No Gettysburgh Tweet
I always thought that slaves in America were confined to a never-ending existence of unrelieved dawn-to-dusk forced labor. Turns out I was mistaken, at least in part. Many 18th century slaves in the south worked in a task-based system. When they finished their task, usually hoeing a quarter-acre plot, they were done for the day. These slaves then proceeded to work their own fields, growing produce for sale or barter. Even slaves escaped the hoe. Not so, we.
The 21st century hoe comes in the form of the now ubiquitous and eminently portable communication devices that through their very portability keep us tied to the drudgery and ultimate curse of never-ending contact defined as “work” or “keeping in touch.”

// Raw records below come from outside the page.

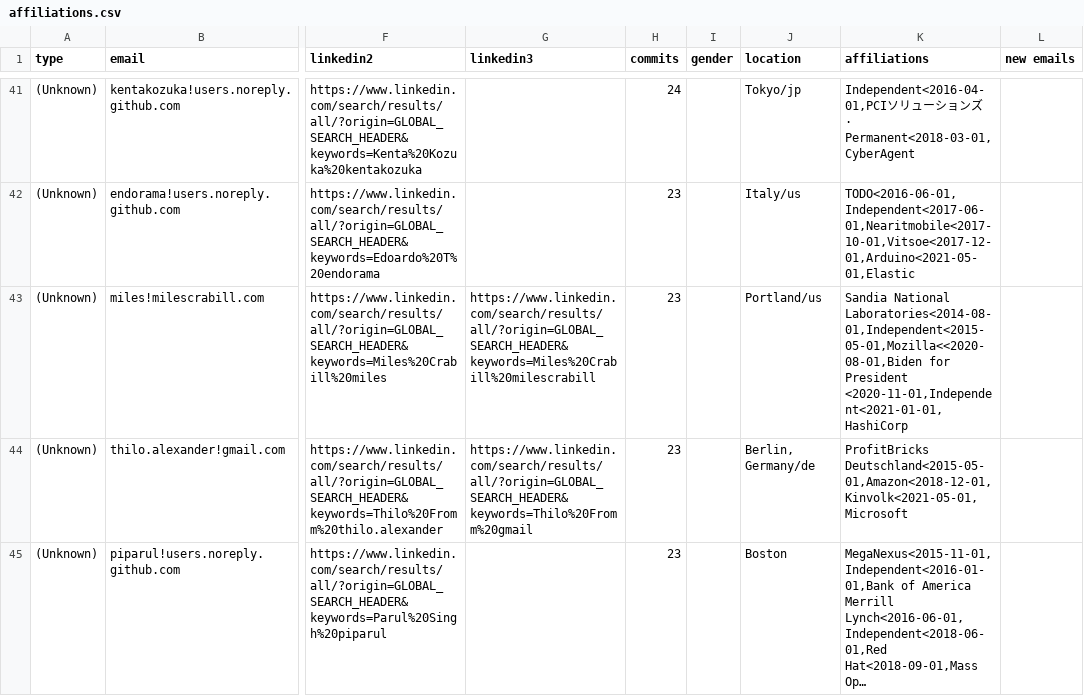
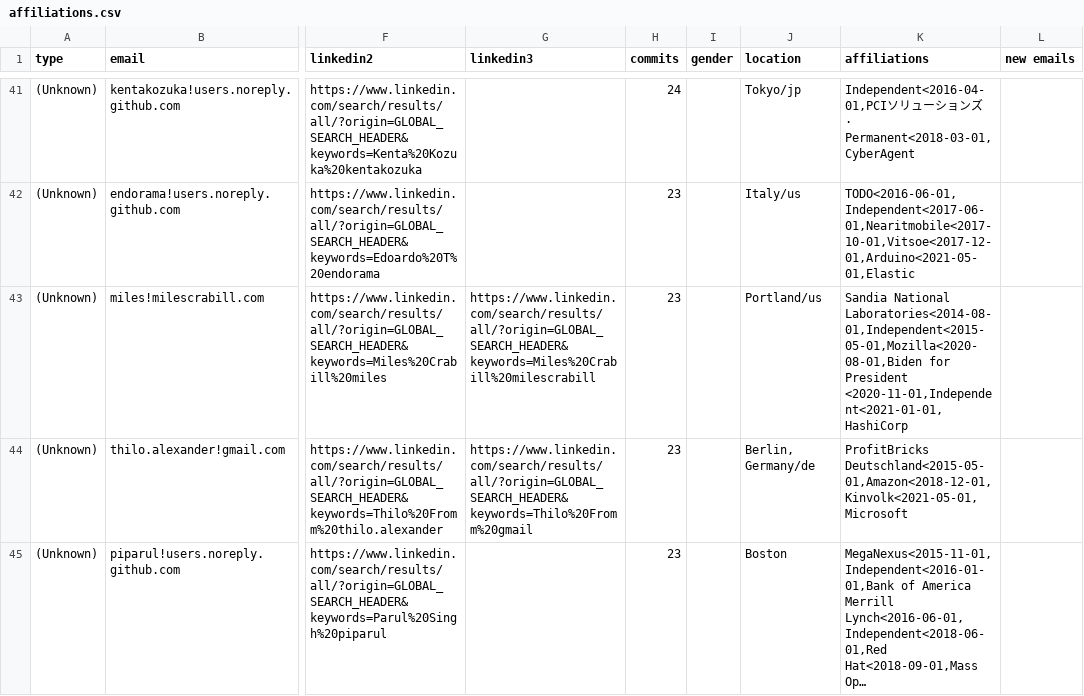
Before and after one commit to cncf/gitdm, a CSV file: src/affiliations.csv, drawn as a sheet; only a part is shown, gaps mark what is left out; long unchanged cells end in …; the diff covers the shown part only; the diff names each change by its address in the sheet, - before the commit and + after, or states it on an @@ line.

Commit message:
Manual fixes
Signed-off-by: Łukasz Gryglicki <lgryglicki@cncf.io>

```diff
--- a/src/affiliations.csv
+++ b/src/affiliations.csv
-K43 (affiliations): Sandia National Laboratories<2014-08-01,Independent<2015-05-01,Mozilla<<2020-08-01,Biden for President…
+K43 (affiliations): Sandia National Laboratories<2014-08-01,Independent<2015-05-01,Mozilla<2020-08-01,Biden for President…
```
Also changed, not shown: 2 edited cells elsewhere in this file.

I live and work in an urban environment where people walk everywhere and the number of people totally absorbed in a tiny screen as they literally stumble through life is astonishing. I assume, with good reason, that millions of others are similarly absorbed while driving. A good portion of those not reading or texting are yammering away sharing their most intimate thoughts with whichever complete stranger has the misfortune to be within hearing distance.

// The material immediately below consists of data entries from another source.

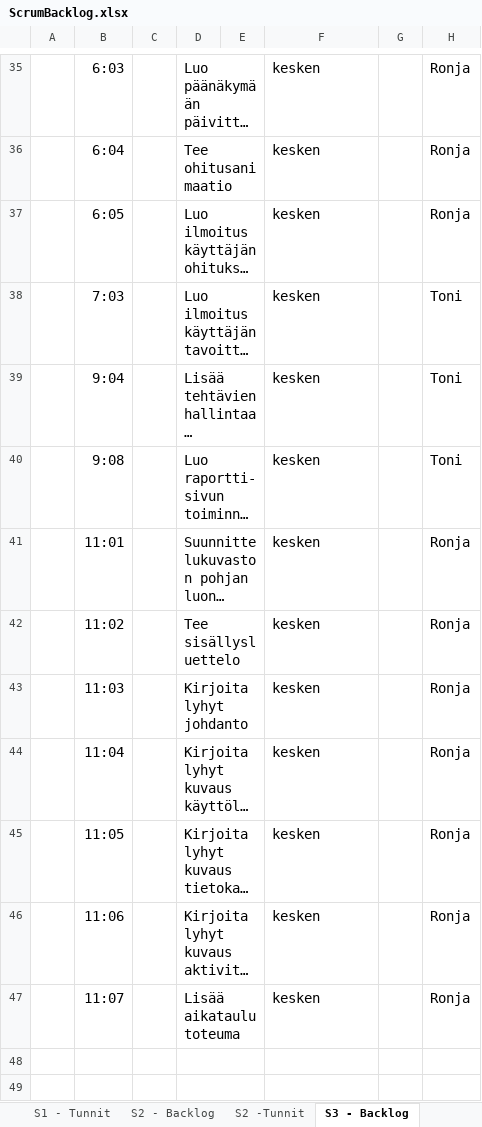
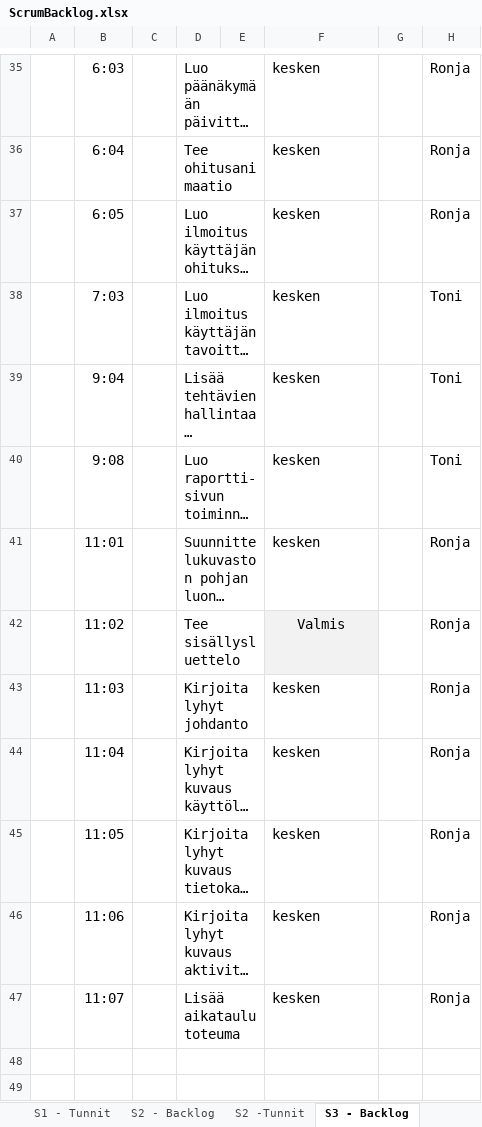
Before and after one commit to SmolBananya/muistutussovellus, an Excel workbook: ScrumBacklog.xlsx, sheet S3 - Backlog, drawn as a sheet; only a part is shown, gaps mark what is left out; long unchanged cells end in …; values as stored, in another font and other column widths than the file's, no borders; conditional formats not drawn; 1 other sheet too large or unreadable and not compared; the diff names each change by its address in the sheet, - before the commit and + after, or states it on an @@ line.

```diff
--- a/ScrumBacklog.xlsx (sheet S3 - Backlog)
+++ b/ScrumBacklog.xlsx (sheet S3 - Backlog)
-F42: kesken
+F42: Valmis
@@ F42 fill: none → #F2F2F2, alignment: left → center @@
```
Also changed, not shown: 4 other files.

By the way, this is not a post about the physical dangers of walking/driving/talking/texting or the boorish behavior of those who do, but rather a brief musing on the loss of free time for the mind.
Anyone age 30 or older can conjure up a memory of a time when working and keeping in touch were voluntary activities requiring some effort and where the expectation to do either was tempered by the realities and constraints of time and space. Either the form of the work did not lend itself to seamless activity or contact and connection had to wait until one arrived at a place. Ah, for the good old days.
That distant past was filled with enforced periods of work-free silence and non-contact where our minds were free to wander and take in the random scenes of life around us. We observed, mused, recoiled, engaged and wondered at the complexity of the world we passed through. Those days are long gone. We are now incessantly and obsessively absorbed and engaged in an electronic and virtual world where the real one passes by unnoticed as we sneak glances for the incoming message or blurt out, “I have to take this call.”
If there is a mystery to life found only in the unengaged and “in-between” moments, most of us will never see or feel the power of it as we have blindly forfeited that opportunity in order to remain connected to an equally absorbed society. Imagine the horror of “waking up” in your sixties to the realization that you knowingly strolled through life in a trance of your own devising.
This all makes me think of times past and how the world might be different had our forbearers been similarly plagued with our “connectedness.” I imagine Abraham Lincoln on that long and late autumn train ride up to Gettysburg in November of 1863. He realizes that this is the moment to redefine the purpose of the titanic conflict and he struggles for the exact phrases to give meaning to the war. A few words are typed on his iPad but he is constantly bedeviled by incoming texts from Secretary of War Staunton and cell calls from Nicolay and Hay about the waiting crowd at Gettysburg.
Aware that a great moment is in the offing and that the golden trees gliding by will silently offer their inspiration and meaning, he turns both cell and iPad off, takes a scrap of paper from his up-turned hat and settles down to work.